WHAT THIS TASK INVOLVES — Only the total should be returned: the number of lines in the data that hold the string "ready".

GIVEN ENTRIES —
· · · · ·
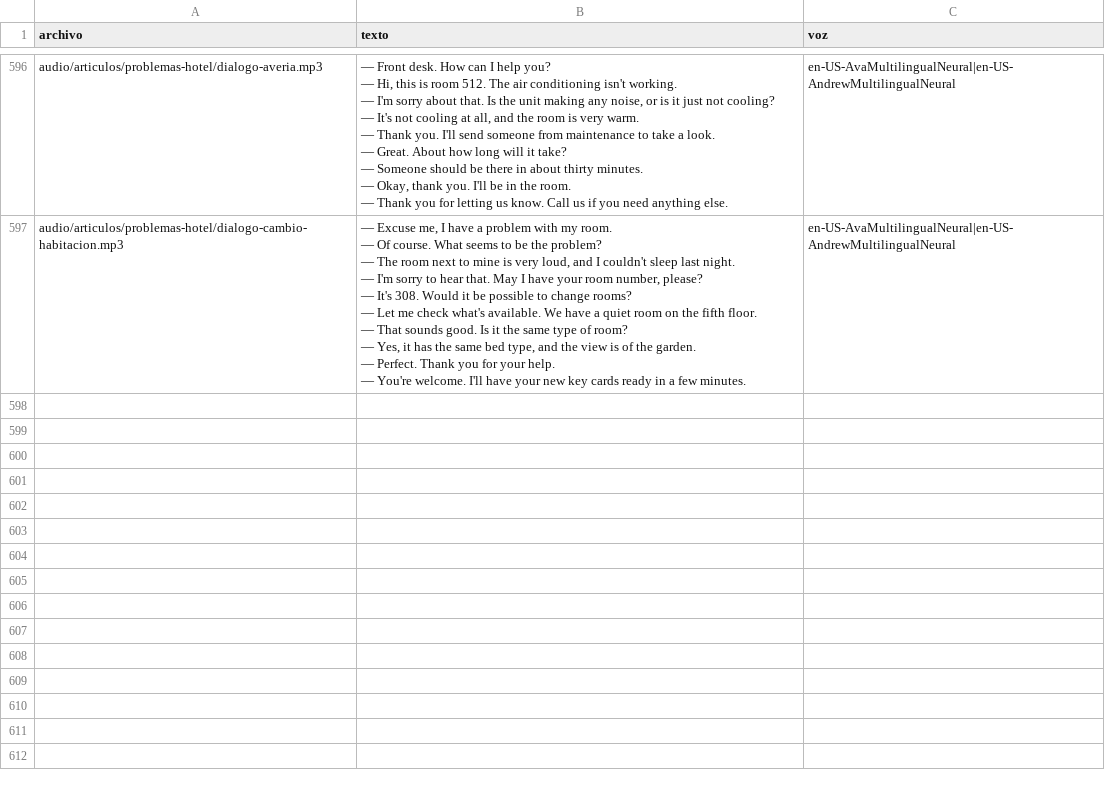
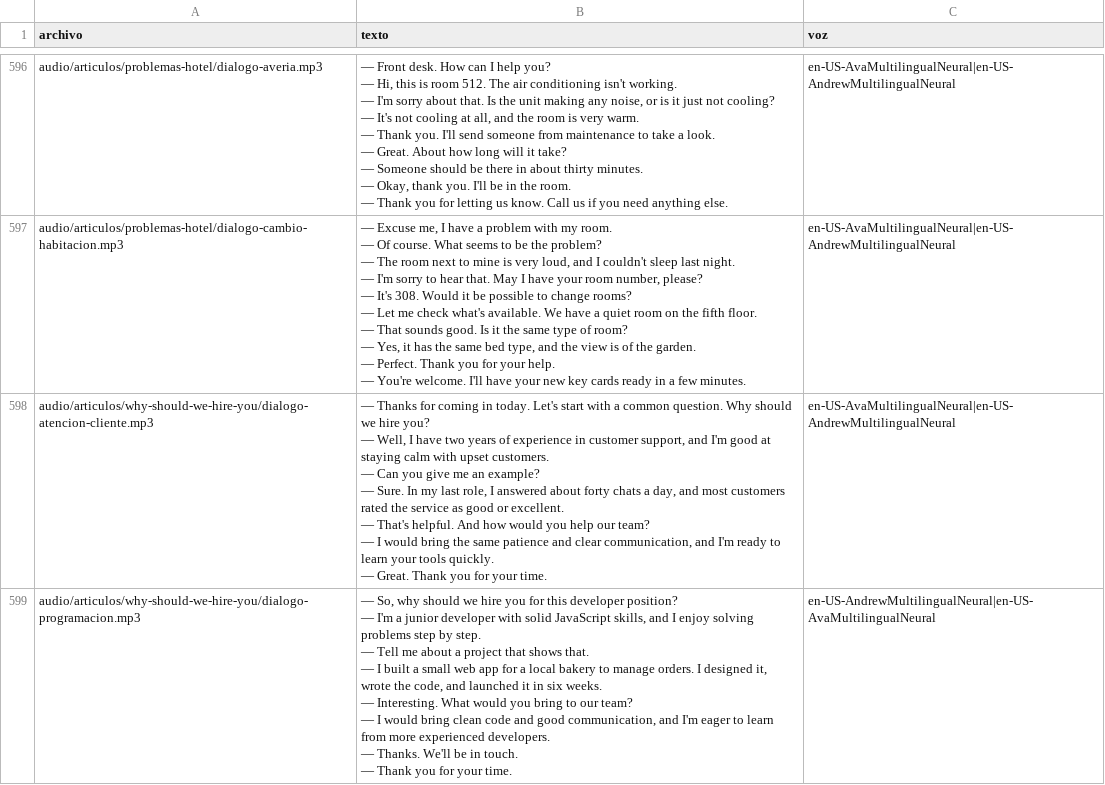
Before and after one commit to Fio42/Ingles_Con_Leo, a CSV file: tools/lista_audios.csv, drawn as a sheet; only a part is shown, gaps mark what is left out.

Commit message:
SEO: articulo Why should we hire you con audio a dos voces

```diff
--- a/tools/lista_audios.csv
+++ b/tools/lista_audios.csv
@@ -868 +868,16 @@ audio/articulos/problemas-hotel/dialogo-cambio-habitacion.mp3,"— Excuse me, I
 — You're welcome. I'll have your new key cards ready in a few minutes.",en-US-AvaMultilingualNeural|en-US-AndrewMultilingualNeural
+audio/articulos/why-should-we-hire-you/dialogo-atencion-cliente.mp3,"— Thanks for coming in today. Let's start with a common question. Why should we hire you?
+— Well, I have two years of experience in customer support, and I'm good at staying calm with upset customers.
+— Can you give me an example?
+— Sure. In my last role, I answered about forty chats a day, and most customers rated the service as good or excellent.
+— That's helpful. And how would you help our team?
+— I would bring the same patience and clear communication, and I'm ready to learn your tools quickly.
+— Great. Thank you for your time.",en-US-AvaMultilingualNeural|en-US-AndrewMultilingualNeural
+audio/articulos/why-should-we-hire-you/dialogo-programacion.mp3,"— So, why should we hire you for this developer position?
+— I'm a junior developer with solid JavaScript skills, and I enjoy solving problems step by step.
+— Tell me about a project that shows that.
+— I built a small web app for a local bakery to manage orders. I designed it, wrote the code, and launched it in six weeks.
+— Interesting. What would you bring to our team?
+— I would bring clean code and good communication, and I'm eager to learn from more experienced developers.
+— Thanks. We'll be in touch.
+— Thank you for your time.",en-US-AndrewMultilingualNeural|en-US-AvaMultilingualNeural
```
Also changed, not shown: 8 other files.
· · · · ·
ANSWER TO THE EXERCISE — 2